The Town’s Original Staff Has Control, For Now

The day Vanegas is placed on administrative leave, McCann has already been appointed interim town manager.  McCann reinstates Rauch as HR director without further investigation into the HR violations.  In fact, Rauch personally delivered the administrative leave notice to Vanegas asking him if he wanted his personal property boxed up.

“Reinstating Shanon Rauch is the ultimate indication that something is amiss and town leadership continues to make a mockery of the Mayor and town council,” said an onlooker at the last town council meeting.  “Town council is trying but they still have a disconnect when it comes to who should be in decision-making positions. It’s almost like a game, the full-timers who sit and scheme all day against the part-time council.”

Moving Forward

Last week the town council announced retention of an outside veteran law enforcement professional and independent law firm to spearhead an investigation into all of this and more.
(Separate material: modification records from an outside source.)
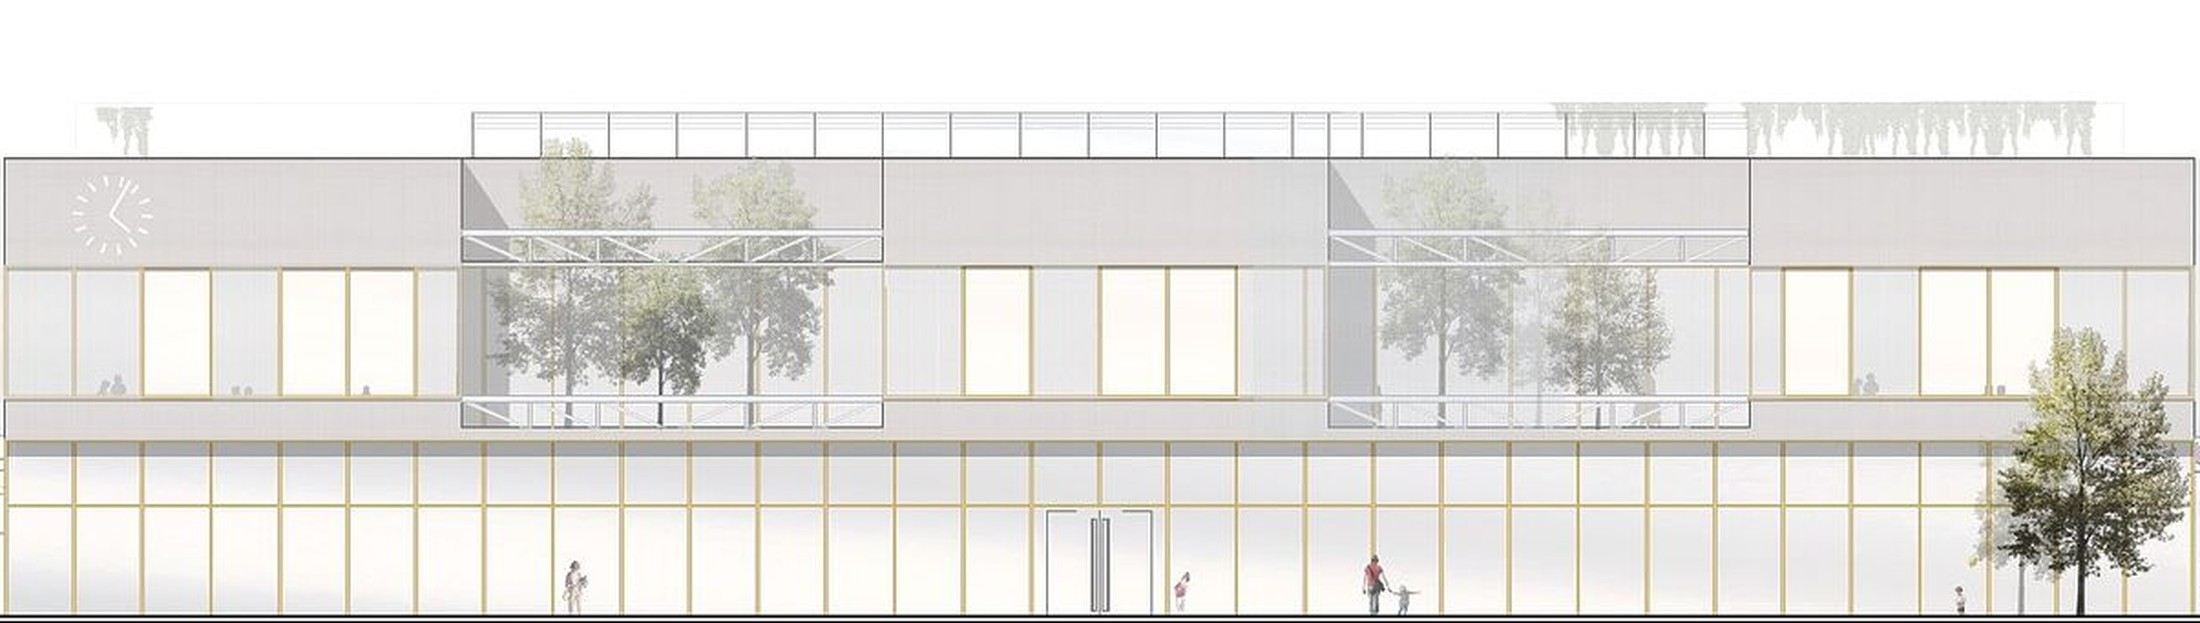
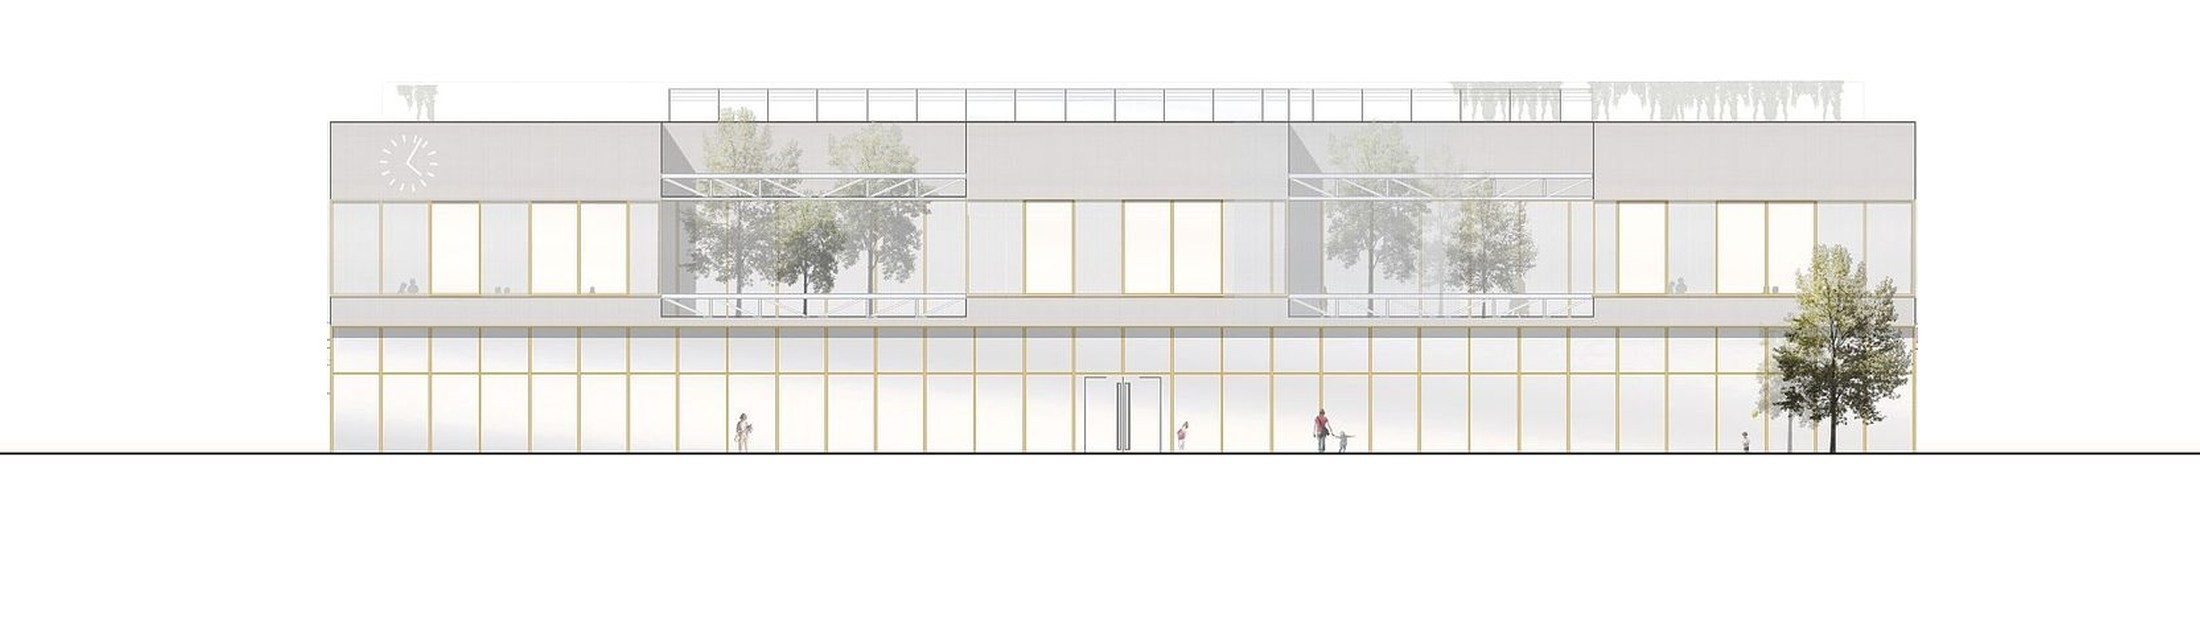
Website aktualisiert 15.11.2026 18:45

diff --git a/index.html b/index.html
@@ -334,6 +334,21 @@ div.box{cursor:default}
 @keyframes skHop{0%,55%,100%{transform:translateY(0) rotate(0)}75%{transform:translateY(-.7%) rotate(-2deg)}}
 @keyframes skWave{0%,40%,100%{transform:rotate(0)}55%{transform:rotate(-12deg)}70%{transform:rotate(4deg)}85%{transform:rotate(-10deg)}}
 @keyframes skSway{from{transform:rotate(-3deg)}to{transform:rotate(3deg)}}
+.box.sk-stage .skp-out{transform-origin:9.205% 73.194%;animation:skWalk 1.30s ease-in-out infinite;animation-delay:-0.00s}
+.box.sk-stage .skp-og1{transform-origin:19.182% 47.833%;animation:skSway 4.65s ease-in-out infinite;animation-delay:-0.70s}
+.box.sk-stage .skp-sit1{transform-origin:35.0% 73.194%;animation:skLean 6.40s ease-in-out infinite;animation-delay:-1.40s}
+.box.sk-stage .skp-st1{transform-origin:36.159% 73.194%;animation:skSway 4.20s ease-in-out infinite;animation-delay:-2.10s}
+.box.sk-stage .skp-st2{transform-origin:37.023% 73.194%;animation:skSway 4.65s ease-in-out infinite;animation-delay:-2.80s}
+.box.sk-stage .skp-sit2{transform-origin:45.659% 73.194%;animation:skLean 6.40s ease-in-out infinite;animation-delay:-3.50s}
+.box.sk-stage .skp-walk{transform-origin:57.773% 73.194%;animation:skWalk 1.30s ease-in-out infinite;animation-delay:-0.30s}
+.box.sk-stage .skp-desk{transform-origin:74.159% 44.141%;animation:skDesk 5.25s ease-in-out infinite;animation-delay:-4.90s}
+.box.sk-stage .skp-ogp{transform-origin:81.818% 47.833%;animation:skLean 6.40s ease-in-out infinite;animation-delay:-5.60s}
+.box.sk-stage .skp-k1{transform-origin:75.386% 73.194%;animation:skSway 4.20s ease-in-out infinite;animation-delay:-2.10s}
+.box.sk-stage .skp-man{transform-origin:83.386% 73.194%;animation:skSway 4.65s ease-in-out infinite;animation-delay:-2.35s}
+@keyframes skWalk{0%,50%,100%{transform:translateY(0)}25%,75%{transform:translateY(-.35%)}}
+@keyframes skSway{0%,100%{transform:rotate(-2deg)}50%{transform:rotate(2deg)}}
+@keyframes skLean{0%,100%{transform:rotate(0)}50%{transform:rotate(3deg)}}
+@keyframes skDesk{0%,30%,100%{transform:rotate(0)}55%,75%{transform:rotate(5deg)}}
 @media (prefers-reduced-motion: reduce){.box.sk-stage img.sk{animation:none!important}}
 </style>
 </head>
@@ -592,7 +607,7 @@ div.box{cursor:default}
         <figure><div class="box free" data-cap="Grundriss OG · Lerncluster und Freiluftklassenzimmer"><img src="img/s-og.jpg" alt="Grundriss Obergeschoss" loading="lazy"></div><figcaption><b>Grundriss OG</b> Lerncluster, Freiluftklassen</figcaption></figure>
       </div>
       <div class="row">
-        <figure><div class="box free sk-stage" data-cap="Längsschnitt · Lernflur unter dem Bogendach der Markthalle"><img src="img/s-schnitt-base.jpg" alt="Längsschnitt" loading="lazy"><img class="sk sk-plA" src="img/s-schnitt-plA.png" alt="" loading="lazy"><img class="sk sk-plB" src="img/s-schnitt-plB.png" alt="" loading="lazy"><img class="sk sk-kid" src="img/s-schnitt-kid.png" alt="" loading="lazy"><img class="sk sk-wave" src="img/s-schnitt-wave.png" alt="" loading="lazy"></div>
+        <figure><div class="box free sk-stage" data-cap="Längsschnitt · Lernflur unter dem Bogendach der Markthalle"><img src="img/s-schnitt-base.jpg" alt="Längsschnitt" loading="lazy"><img class="sk skp-out" src="img/s-schnitt-p-out.png" alt="" loading="lazy"><img class="sk skp-og1" src="img/s-schnitt-p-og1.png" alt="" loading="lazy"><img class="sk skp-sit1" src="img/s-schnitt-p-sit1.png" alt="" loading="lazy"><img class="sk skp-st1" src="img/s-schnitt-p-st1.png" alt="" loading="lazy"><img class="sk skp-st2" src="img/s-schnitt-p-st2.png" alt="" loading="lazy"><img class="sk skp-sit2" src="img/s-schnitt-p-sit2.png" alt="" loading="lazy"><img class="sk skp-walk" src="img/s-schnitt-p-walk.png" alt="" loading="lazy"><img class="sk skp-desk" src="img/s-schnitt-p-desk.png" alt="" loading="lazy"><img class="sk skp-ogp" src="img/s-schnitt-p-ogp.png" alt="" loading="lazy"><img class="sk skp-k1" src="img/s-schnitt-p-k1.png" alt="" loading="lazy"><img class="sk skp-man" src="img/s-schnitt-p-man.png" alt="" loading="lazy"><img class="sk sk-plA" src="img/s-schnitt-plA.png" alt="" loading="lazy"><img class="sk sk-plB" src="img/s-schnitt-plB.png" alt="" loading="lazy"><img class="sk sk-kid" src="img/s-schnitt-kid.png" alt="" loading="lazy"><img class="sk sk-wave" src="img/s-schnitt-wave.png" alt="" loading="lazy"></div>
           <figcaption><b>Längsschnitt</b> Lernflur unter dem Bogendach der Markthalle</figcaption></figure>
       </div>
       <div class="row split">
Story here.

Tonight, Purcellville holds a town council meeting at 7pm. Sources offered that a number of related matters may be raised concerning the town’s operational staff still allowed to be in place.

Publisher’s note: The unnamed sources in recent stories concerning Purcellville are either employed with the town and/or have been threatened in the past.  Current and past council members, town staff, consultants, and supporters have had notes left on their cars with threats to remain silent “or else,”  tires flattened, anonymous phone calls coming to otherwise private cell numbers with warnings to leave town business alone.  Purcellville police have escorted staff and others to and from town hall and made reports of these threats although difficult to trace their origins.  For this reason, the Tribune is not going to expose names and place sources in jeopardy of any harm. 

Brian Reynolds